#### TASK DIRECTIONS
Scan the records for "const" and copy each line that contains it.

#### RECORDS TO PROCESS
• • • • •
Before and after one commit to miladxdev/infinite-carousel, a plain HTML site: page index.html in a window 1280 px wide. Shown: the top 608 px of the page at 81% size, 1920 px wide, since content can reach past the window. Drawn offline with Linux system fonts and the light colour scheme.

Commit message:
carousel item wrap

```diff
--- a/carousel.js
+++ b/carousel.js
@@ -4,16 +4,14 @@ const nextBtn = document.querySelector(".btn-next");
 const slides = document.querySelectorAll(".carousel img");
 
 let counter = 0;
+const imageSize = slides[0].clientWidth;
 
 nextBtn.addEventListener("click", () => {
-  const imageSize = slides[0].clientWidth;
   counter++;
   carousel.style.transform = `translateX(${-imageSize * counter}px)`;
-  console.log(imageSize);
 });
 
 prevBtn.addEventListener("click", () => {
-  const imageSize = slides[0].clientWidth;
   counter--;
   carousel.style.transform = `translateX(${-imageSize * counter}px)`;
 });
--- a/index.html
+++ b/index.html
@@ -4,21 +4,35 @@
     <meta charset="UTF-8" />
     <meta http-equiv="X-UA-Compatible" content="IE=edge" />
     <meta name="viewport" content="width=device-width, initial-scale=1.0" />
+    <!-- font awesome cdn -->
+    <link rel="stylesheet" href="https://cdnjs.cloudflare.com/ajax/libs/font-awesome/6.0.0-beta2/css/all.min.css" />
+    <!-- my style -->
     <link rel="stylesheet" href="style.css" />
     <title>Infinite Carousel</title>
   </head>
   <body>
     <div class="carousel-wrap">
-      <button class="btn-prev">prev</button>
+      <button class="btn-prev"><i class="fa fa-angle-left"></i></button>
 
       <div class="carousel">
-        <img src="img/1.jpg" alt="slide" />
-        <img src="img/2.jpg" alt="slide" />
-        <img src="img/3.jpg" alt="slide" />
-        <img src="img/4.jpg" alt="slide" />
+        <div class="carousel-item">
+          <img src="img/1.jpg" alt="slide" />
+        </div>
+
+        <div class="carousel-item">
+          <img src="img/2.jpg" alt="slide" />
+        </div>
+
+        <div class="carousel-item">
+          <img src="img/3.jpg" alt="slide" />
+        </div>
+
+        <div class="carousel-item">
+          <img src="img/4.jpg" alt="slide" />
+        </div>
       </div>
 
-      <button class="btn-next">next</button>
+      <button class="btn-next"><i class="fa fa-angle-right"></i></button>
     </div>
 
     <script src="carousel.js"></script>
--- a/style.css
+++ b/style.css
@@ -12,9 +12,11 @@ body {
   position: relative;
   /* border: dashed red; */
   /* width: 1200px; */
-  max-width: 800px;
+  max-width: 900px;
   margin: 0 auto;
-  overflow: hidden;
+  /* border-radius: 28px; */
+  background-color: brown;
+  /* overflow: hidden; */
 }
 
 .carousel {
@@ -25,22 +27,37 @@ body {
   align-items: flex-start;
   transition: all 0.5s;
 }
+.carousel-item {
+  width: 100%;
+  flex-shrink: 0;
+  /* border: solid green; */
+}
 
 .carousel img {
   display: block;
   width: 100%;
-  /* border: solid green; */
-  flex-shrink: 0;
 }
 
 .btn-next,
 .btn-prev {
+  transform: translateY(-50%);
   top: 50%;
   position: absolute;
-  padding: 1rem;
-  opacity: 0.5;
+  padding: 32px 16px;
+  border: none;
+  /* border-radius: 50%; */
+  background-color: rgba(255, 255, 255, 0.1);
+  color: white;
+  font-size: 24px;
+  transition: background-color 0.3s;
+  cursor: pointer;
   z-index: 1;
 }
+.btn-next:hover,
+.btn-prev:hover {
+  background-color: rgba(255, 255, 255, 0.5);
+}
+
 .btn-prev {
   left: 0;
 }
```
• • • • •
#### ANSWER
@@ -4,16 +4,14 @@ const nextBtn = document.querySelector(".btn-next");
 const slides = document.querySelectorAll(".carousel img");
+const imageSize = slides[0].clientWidth;
-  const imageSize = slides[0].clientWidth;
-  const imageSize = slides[0].clientWidth;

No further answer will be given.